══ Material for this exercise

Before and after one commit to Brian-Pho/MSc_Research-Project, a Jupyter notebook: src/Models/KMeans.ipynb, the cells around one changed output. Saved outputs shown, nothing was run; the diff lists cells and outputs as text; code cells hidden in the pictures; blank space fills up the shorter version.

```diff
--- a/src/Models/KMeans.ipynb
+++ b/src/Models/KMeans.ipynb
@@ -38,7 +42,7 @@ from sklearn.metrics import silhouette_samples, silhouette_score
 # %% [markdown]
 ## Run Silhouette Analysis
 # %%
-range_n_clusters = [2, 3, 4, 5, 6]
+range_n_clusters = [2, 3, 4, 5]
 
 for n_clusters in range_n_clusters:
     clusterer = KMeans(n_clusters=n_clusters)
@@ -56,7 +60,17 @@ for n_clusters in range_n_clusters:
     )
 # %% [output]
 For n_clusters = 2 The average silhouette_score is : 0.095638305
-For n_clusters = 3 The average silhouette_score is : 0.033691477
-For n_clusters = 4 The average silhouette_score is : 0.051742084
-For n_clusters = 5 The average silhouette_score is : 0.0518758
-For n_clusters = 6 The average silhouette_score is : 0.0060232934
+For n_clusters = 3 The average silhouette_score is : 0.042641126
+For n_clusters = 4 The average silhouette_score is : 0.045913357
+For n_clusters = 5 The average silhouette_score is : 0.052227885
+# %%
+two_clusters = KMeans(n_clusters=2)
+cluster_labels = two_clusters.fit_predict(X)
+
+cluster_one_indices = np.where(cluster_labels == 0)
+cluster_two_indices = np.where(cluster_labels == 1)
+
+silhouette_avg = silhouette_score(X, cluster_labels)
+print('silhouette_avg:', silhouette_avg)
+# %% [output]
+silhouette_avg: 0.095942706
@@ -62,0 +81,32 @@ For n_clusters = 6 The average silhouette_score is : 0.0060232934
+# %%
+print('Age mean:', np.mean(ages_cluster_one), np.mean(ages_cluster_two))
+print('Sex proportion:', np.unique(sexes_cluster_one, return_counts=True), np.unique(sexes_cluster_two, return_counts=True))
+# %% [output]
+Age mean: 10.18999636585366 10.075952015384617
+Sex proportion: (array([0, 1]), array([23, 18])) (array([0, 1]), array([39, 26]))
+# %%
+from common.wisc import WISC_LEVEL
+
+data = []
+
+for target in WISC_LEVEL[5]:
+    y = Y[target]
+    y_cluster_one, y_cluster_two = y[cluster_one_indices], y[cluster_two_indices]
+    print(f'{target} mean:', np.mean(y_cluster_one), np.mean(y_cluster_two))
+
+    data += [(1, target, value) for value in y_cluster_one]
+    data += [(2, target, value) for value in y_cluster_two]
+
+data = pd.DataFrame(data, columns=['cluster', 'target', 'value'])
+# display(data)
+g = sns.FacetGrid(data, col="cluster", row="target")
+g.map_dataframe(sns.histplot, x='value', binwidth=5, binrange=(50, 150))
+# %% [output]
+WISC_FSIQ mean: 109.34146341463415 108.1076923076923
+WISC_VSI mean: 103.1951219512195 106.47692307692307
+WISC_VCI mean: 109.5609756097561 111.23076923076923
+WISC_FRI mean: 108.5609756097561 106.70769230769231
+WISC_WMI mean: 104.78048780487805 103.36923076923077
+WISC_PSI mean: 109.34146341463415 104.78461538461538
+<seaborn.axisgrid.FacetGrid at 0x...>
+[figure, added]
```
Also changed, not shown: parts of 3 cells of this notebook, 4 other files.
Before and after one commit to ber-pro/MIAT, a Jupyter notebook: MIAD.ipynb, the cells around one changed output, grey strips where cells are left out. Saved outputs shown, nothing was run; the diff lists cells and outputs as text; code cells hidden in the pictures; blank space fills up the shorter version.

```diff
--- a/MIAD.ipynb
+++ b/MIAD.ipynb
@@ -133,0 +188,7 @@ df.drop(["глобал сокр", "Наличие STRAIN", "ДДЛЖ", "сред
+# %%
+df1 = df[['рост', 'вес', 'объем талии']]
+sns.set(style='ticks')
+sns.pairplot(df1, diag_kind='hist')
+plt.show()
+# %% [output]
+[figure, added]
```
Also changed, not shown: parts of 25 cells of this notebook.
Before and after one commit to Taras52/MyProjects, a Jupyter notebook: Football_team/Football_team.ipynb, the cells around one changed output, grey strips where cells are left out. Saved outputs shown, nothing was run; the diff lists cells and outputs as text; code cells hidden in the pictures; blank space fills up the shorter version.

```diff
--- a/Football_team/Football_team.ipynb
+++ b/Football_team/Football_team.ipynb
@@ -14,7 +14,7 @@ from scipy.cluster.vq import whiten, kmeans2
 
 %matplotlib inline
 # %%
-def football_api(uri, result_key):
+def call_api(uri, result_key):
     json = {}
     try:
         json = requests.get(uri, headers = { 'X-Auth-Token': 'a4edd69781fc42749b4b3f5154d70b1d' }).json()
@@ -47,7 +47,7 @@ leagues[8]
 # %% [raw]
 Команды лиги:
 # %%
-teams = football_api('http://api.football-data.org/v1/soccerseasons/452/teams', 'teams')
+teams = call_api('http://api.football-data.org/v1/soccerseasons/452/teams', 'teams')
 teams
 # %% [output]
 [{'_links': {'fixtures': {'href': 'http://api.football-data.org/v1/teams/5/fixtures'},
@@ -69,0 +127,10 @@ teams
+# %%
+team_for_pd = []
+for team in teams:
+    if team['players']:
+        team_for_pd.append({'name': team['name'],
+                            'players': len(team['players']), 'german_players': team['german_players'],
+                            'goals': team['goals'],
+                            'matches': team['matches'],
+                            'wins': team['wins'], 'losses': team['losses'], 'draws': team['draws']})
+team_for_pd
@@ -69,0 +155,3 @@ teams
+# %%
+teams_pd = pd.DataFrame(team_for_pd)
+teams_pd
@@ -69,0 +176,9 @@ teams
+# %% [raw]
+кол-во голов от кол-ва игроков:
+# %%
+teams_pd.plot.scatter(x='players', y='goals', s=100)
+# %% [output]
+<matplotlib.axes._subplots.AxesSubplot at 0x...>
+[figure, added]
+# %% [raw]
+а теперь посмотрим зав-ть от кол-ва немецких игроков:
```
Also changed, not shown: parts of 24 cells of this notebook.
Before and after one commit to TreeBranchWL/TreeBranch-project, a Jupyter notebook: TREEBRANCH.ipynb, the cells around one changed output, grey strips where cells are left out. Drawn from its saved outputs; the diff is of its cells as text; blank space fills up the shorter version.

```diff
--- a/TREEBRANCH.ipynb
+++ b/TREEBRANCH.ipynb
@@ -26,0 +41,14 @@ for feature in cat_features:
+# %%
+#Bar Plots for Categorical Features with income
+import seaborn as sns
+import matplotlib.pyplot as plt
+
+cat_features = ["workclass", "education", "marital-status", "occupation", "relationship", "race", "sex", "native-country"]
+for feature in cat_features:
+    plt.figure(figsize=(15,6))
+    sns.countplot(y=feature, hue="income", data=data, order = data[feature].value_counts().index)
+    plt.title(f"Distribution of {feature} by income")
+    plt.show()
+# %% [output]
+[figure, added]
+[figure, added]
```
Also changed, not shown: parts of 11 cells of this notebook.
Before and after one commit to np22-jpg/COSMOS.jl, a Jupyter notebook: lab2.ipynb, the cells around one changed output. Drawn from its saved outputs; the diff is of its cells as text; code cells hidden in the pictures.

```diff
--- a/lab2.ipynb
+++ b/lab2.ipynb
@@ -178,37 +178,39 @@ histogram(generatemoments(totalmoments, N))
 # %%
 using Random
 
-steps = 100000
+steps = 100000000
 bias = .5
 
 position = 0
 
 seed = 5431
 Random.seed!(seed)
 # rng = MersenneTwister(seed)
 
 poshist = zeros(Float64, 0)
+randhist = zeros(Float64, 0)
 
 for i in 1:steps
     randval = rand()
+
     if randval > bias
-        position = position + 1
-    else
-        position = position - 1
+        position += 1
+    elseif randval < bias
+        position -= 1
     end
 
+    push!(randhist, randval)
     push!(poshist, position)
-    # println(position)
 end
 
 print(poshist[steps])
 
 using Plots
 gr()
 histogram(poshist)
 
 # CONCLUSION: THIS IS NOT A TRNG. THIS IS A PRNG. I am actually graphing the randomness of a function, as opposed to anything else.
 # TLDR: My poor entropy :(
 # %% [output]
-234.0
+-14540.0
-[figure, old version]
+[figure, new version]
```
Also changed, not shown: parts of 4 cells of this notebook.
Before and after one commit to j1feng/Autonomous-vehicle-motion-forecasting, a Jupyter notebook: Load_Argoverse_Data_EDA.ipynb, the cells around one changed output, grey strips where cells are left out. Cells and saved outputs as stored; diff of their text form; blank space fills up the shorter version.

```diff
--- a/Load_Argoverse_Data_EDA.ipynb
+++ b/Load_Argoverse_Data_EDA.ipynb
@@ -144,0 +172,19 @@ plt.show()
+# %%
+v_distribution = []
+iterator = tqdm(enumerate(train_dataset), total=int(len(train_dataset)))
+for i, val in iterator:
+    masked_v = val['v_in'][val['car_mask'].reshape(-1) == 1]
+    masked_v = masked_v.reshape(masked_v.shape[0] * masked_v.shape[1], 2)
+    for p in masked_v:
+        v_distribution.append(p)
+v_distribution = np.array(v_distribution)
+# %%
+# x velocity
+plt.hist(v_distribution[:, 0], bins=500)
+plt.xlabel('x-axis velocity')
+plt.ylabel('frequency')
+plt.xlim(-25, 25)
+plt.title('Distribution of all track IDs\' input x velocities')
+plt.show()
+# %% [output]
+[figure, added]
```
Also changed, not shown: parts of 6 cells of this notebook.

════

#### Problem:
Gather from the entries above all lines that include the string "position".

#### Exercise result:
 position = 0
-        position = position + 1
-        position = position - 1
+        position += 1
+        position -= 1
     push!(poshist, position)
-    # println(position)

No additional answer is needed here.